-- Data under study follows --
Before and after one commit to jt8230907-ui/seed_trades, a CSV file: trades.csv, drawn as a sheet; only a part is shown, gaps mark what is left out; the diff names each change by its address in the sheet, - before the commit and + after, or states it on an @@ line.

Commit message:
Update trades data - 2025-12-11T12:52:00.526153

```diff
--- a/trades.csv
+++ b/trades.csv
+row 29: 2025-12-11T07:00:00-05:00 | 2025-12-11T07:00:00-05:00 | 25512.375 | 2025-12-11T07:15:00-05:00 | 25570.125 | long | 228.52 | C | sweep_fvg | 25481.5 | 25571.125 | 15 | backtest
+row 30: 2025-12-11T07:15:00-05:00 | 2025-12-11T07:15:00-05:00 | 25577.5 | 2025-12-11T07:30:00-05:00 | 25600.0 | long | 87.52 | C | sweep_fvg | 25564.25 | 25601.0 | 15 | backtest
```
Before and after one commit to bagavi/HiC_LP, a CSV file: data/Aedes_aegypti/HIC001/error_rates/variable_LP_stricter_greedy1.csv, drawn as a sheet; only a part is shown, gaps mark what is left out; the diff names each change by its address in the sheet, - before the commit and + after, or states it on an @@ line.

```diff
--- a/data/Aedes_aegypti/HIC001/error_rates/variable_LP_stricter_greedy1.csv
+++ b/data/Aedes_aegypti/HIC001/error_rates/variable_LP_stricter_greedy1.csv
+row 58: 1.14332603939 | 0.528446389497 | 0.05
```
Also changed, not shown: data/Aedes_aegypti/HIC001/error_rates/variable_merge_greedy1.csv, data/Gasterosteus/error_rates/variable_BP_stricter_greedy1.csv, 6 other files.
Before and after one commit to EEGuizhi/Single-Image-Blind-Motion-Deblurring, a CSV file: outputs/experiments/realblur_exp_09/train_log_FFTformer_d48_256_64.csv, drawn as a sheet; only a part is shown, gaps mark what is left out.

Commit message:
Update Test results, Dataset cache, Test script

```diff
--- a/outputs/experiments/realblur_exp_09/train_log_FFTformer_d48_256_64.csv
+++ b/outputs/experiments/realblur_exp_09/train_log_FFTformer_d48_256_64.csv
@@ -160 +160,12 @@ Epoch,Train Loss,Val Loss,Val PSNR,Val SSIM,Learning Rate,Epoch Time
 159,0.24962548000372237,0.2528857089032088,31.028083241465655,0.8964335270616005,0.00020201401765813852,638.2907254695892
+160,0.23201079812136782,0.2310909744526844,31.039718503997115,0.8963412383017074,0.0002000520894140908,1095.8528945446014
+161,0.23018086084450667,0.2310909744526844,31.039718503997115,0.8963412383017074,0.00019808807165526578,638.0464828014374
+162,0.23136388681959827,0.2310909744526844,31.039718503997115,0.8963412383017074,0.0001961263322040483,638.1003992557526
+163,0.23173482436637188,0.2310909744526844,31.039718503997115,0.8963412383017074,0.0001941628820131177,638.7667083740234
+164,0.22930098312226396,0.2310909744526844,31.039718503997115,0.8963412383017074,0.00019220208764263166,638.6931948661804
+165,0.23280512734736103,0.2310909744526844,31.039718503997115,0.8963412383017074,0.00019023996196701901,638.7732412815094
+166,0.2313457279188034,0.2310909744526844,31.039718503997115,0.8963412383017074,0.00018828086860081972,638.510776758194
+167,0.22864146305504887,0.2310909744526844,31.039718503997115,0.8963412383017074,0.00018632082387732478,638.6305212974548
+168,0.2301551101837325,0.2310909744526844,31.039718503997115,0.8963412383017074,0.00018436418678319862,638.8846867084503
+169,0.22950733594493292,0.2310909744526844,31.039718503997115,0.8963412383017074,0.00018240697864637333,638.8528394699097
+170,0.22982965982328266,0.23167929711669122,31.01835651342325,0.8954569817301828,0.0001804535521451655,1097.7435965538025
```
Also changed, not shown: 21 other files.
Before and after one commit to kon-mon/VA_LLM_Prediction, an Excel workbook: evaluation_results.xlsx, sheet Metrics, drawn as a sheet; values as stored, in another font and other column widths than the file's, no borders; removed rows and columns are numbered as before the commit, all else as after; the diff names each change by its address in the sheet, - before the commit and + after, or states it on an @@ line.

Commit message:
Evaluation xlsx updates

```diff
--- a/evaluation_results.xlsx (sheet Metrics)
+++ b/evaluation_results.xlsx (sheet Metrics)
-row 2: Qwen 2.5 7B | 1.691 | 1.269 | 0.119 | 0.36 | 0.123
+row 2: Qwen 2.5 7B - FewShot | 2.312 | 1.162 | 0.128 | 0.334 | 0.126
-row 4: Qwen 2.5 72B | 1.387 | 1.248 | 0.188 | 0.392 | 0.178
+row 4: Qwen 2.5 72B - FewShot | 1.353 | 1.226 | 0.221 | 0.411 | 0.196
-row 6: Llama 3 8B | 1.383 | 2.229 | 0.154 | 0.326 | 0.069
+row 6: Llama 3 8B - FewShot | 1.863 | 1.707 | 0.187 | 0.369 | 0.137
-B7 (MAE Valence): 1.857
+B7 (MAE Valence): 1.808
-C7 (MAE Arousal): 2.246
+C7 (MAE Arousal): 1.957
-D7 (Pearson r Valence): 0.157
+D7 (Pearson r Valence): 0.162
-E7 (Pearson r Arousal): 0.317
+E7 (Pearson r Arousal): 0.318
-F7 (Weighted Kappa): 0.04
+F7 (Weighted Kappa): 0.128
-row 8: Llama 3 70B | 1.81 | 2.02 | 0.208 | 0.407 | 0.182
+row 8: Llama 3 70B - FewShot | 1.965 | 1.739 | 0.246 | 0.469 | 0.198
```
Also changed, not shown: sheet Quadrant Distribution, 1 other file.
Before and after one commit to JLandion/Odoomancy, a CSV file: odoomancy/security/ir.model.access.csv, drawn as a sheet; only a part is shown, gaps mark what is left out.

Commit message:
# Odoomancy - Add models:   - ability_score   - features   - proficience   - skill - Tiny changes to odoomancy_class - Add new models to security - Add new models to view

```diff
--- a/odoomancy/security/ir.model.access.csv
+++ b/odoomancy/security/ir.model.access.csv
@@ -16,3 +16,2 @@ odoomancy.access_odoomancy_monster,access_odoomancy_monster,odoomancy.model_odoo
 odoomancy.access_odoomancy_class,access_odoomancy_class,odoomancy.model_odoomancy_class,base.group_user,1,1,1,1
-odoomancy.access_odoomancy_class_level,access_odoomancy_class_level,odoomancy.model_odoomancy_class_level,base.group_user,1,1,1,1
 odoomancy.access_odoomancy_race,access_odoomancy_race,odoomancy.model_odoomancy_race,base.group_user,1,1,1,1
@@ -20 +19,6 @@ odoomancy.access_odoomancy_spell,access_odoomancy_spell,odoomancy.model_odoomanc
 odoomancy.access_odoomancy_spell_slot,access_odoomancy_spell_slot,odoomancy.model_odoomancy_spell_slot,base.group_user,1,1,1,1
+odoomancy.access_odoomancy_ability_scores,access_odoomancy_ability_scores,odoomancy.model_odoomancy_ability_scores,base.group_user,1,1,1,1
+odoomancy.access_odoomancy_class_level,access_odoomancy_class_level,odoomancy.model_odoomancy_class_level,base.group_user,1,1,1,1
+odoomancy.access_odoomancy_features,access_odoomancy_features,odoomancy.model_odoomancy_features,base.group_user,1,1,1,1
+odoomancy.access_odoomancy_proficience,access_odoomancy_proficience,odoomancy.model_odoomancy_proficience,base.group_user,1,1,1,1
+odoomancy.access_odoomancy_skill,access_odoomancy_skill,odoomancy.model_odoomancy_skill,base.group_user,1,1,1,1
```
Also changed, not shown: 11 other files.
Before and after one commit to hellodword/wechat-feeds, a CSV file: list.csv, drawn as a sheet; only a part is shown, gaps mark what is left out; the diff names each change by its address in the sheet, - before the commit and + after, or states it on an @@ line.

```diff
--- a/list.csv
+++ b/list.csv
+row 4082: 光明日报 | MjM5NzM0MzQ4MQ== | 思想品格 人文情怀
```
-- Data under study concluded --
(Prompt) Only these lines should appear in the reply: the one containing "Before and after one commit to hellodword/wechat-feeds, a", the last line of the data, and all lines between them, each copied exactly.

(Completed task)
Before and after one commit to hellodword/wechat-feeds, a CSV file: list.csv, drawn as a sheet; only a part is shown, gaps mark what is left out; the diff names each change by its address in the sheet, - before the commit and + after, or states it on an @@ line.

```diff
--- a/list.csv
+++ b/list.csv
+row 4082: 光明日报 | MjM5NzM0MzQ4MQ== | 思想品格 人文情怀
```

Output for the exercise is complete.